Originally published in English as White-Tailed Deer Habitat: Ecology and Management on Rangelands (Texas A&M University Press, 2005), this Spanish-language edition brings a valuable management tool to a new reading audience. Unlike other books on white-tailed deer in places where rainfall is relatively high and the environment stable, this book takes an ecological approach to deer management in the semiarid lands of Oklahoma, Texas, and northern Mexico. These are the least productive of white-tail habitats, where periodic drought punctuates long-term weather patterns. The book’s focus on this landscape across political borders is one of its original and lasting contributions and makes this Spanish language edition particularly appropriate.
General Electric in Schenectady
For seven decades the General Electric Company maintained its manufacturing and administrative headquarters in Schenectady, New York.
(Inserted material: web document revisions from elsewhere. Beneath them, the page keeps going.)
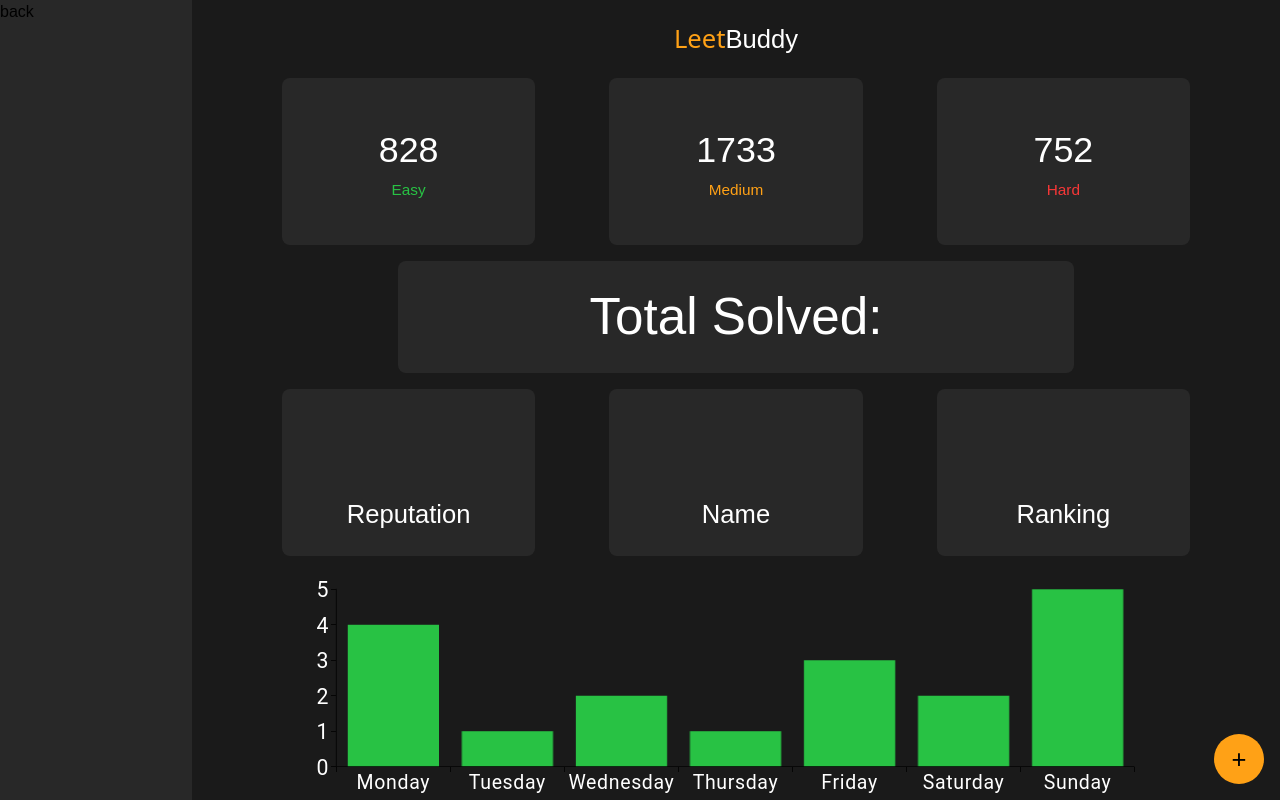
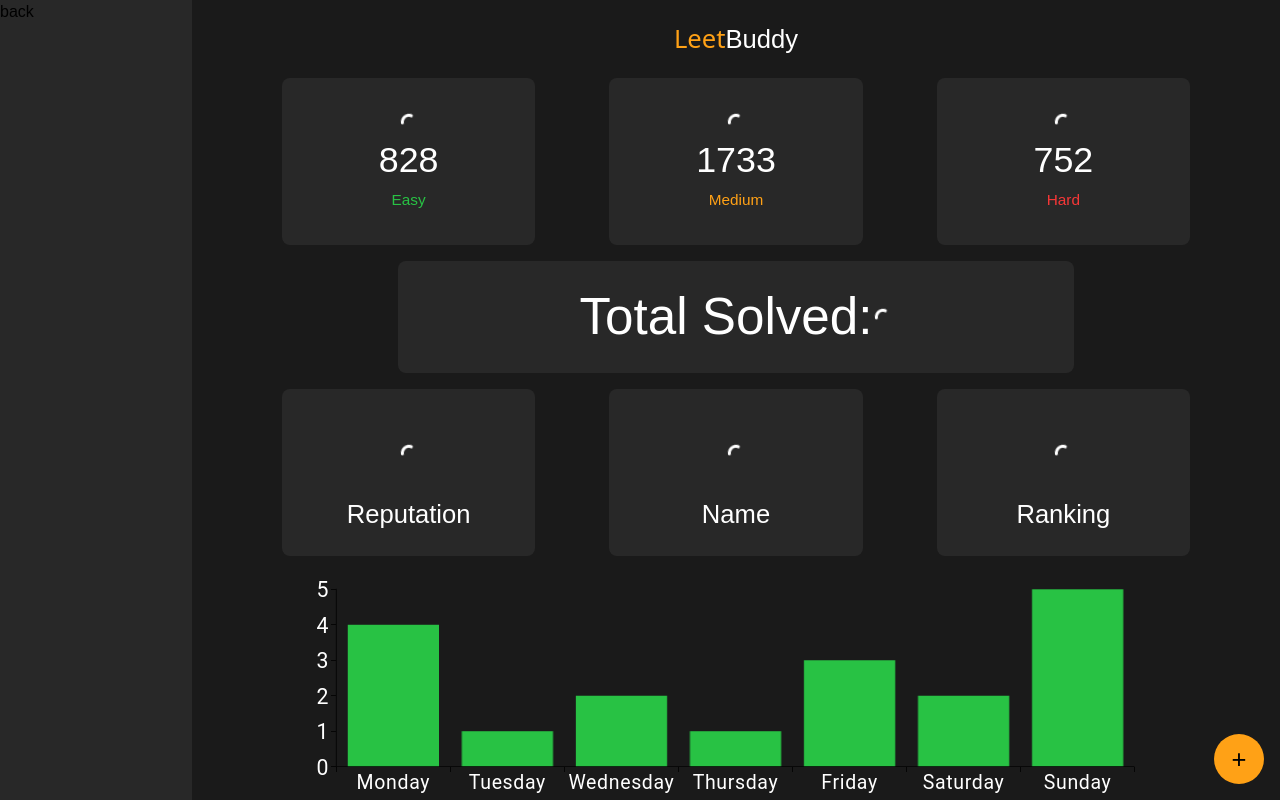
Before and after one commit to amoreX/leetbuddy, a Next.js app: page /Components/Stats/1 in a window 1280 px wide. Built offline with nearby package versions, Linux system fonts and the light colour scheme; no server answers; a web font is replaced by a local one.

Commit message:
add-load-animation

```diff
--- a/src/app/Components/Stats/Components/statistics/statistics.jsx
+++ b/src/app/Components/Stats/Components/statistics/statistics.jsx
@@ -5,6 +5,30 @@
 import { BarChart } from "@mui/x-charts/BarChart";
 import { Line } from "react-chartjs-2";
 export default function Statistics({stats,profilestats}) {
+  const loadsvg=(
+		<svg
+			xmlns="http://www.w3.org/2000/svg"
+			width="20px"
+			height="20px"
+			viewBox="0 0 24 24"
+			fill="none"
+      id="loading-animation"
+		>
+			<g id="SVGRepo_bgCarrier" stroke-width="0" />
+
+			<g id="SVGRepo_tracerCarrier" stroke-linecap="round" stroke-linejoin="round" />
+
+			<g id="SVGRepo_iconCarrier">
+				{" "}
+				<path
+					d="M20.0001 12C20.0001 13.3811 19.6425 14.7386 18.9623 15.9405C18.282 17.1424 17.3022 18.1477 16.1182 18.8587C14.9341 19.5696 13.5862 19.9619 12.2056 19.9974C10.825 20.0328 9.45873 19.7103 8.23975 19.0612"
+					stroke="#ffffff"
+					stroke-width="3.55556"
+					stroke-linecap="round"
+				/>{" "}
+			</g>
+		</svg>
+	);
   return (
     <>
       <div id="statistics-container">
@@ -15,7 +39,7 @@
         <div id="user-stats">
           <div id="questions">
             <div id="easy">
-              <span id="number">{stats?.data?.easySolved}</span>
+              <span id="number">{!profilestats && loadsvg}{stats?.data?.easySolved}</span>
               <div
                 id="bar"
                 style={{
@@ -29,7 +53,7 @@
               </span>
             </div>
             <div id="medium">
-              <span id="number">{stats?.data?.mediumSolved}</span>
+              <span id="number">{!profilestats && loadsvg}{stats?.data?.mediumSolved}</span>
               <div
                 id="bar"
                 style={{
@@ -43,7 +67,7 @@
               </span>
             </div>
             <div id="hard">
-              <span id="number">{stats?.data?.hardSolved}</span>
+              <span id="number">{!profilestats && loadsvg}{stats?.data?.hardSolved}</span>
               <div
                 id="bar"
                 style={{
@@ -58,11 +82,11 @@
             </div>
           </div>
 
-          <div id="total-solved">Total Solved: {stats?.data?.solvedProblem}</div>
+          <div id="total-solved">Total Solved: {!profilestats && loadsvg}{stats?.data?.solvedProblem}</div>
           <div id="other-stats">
-            <div id="reputation"><span id="data">{profilestats?.data?.reputation}</span><span id="caption">Reputation</span></div>
-            <div id="aceptance"><span id="name">{profilestats?.data?.name}</span><span id="caption">Name</span></div>
-            <div id="ranking"><span id="data">{profilestats?.data?.ranking}</span><span id="caption">Ranking</span></div>
+            <div id="reputation"><span id="data">{!profilestats && loadsvg}{profilestats?.data?.reputation}</span><span id="caption">Reputation</span></div>
+            <div id="aceptance"><span id="name">{!profilestats && loadsvg}{profilestats?.data?.name}</span><span id="caption">Name</span></div>
+            <div id="ranking"><span id="data">{!profilestats && loadsvg}{profilestats?.data?.ranking}</span><span id="caption">Ranking</span></div>
           </div>
           <div id="chart-container">
             {/* <Line
--- a/src/app/Components/Stats/Components/statistics/statistics.scss
+++ b/src/app/Components/Stats/Components/statistics/statistics.scss
@@ -10,6 +10,17 @@
   // justify-content: center;
   // align-items: center;
 
+  #loading-animation{
+    animation:load 1s infinite linear;
+  }
+  @keyframes load{
+    0%{
+        rotate:0deg;
+    }
+    100%{
+        rotate:360deg;
+    }
+}
   #title-stats {
     display: flex;
     justify-content: center;
```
Electric City: General Electric in Schenectady explores the history of General Electric in Schenectady from the company’s creation in 1892 to the present. As one of America’s largest and most successful corporations, GE built a culture centered around the social good of technology and the virtues of the people who produced it.
At its core, GE culture posited that engineers, scientists, and craftsmen engaged in a team effort to produce technologically advanced material goods that served society and led to corporate profits. Scientists were discoverers, engineers were designers and problem solvers, and craftsmen were artists.
Historian Julia Kirk Blackwelder has drawn on company records as well as other archival and secondary sources and personal interviews to produce an engaging and multi-layered history of General Electric’s workplace culture and its planned (and actual) effects on community life. Her research demonstrates how business and community histories intersect, and this nuanced look at race, gender, and class sets a standard for corporate history.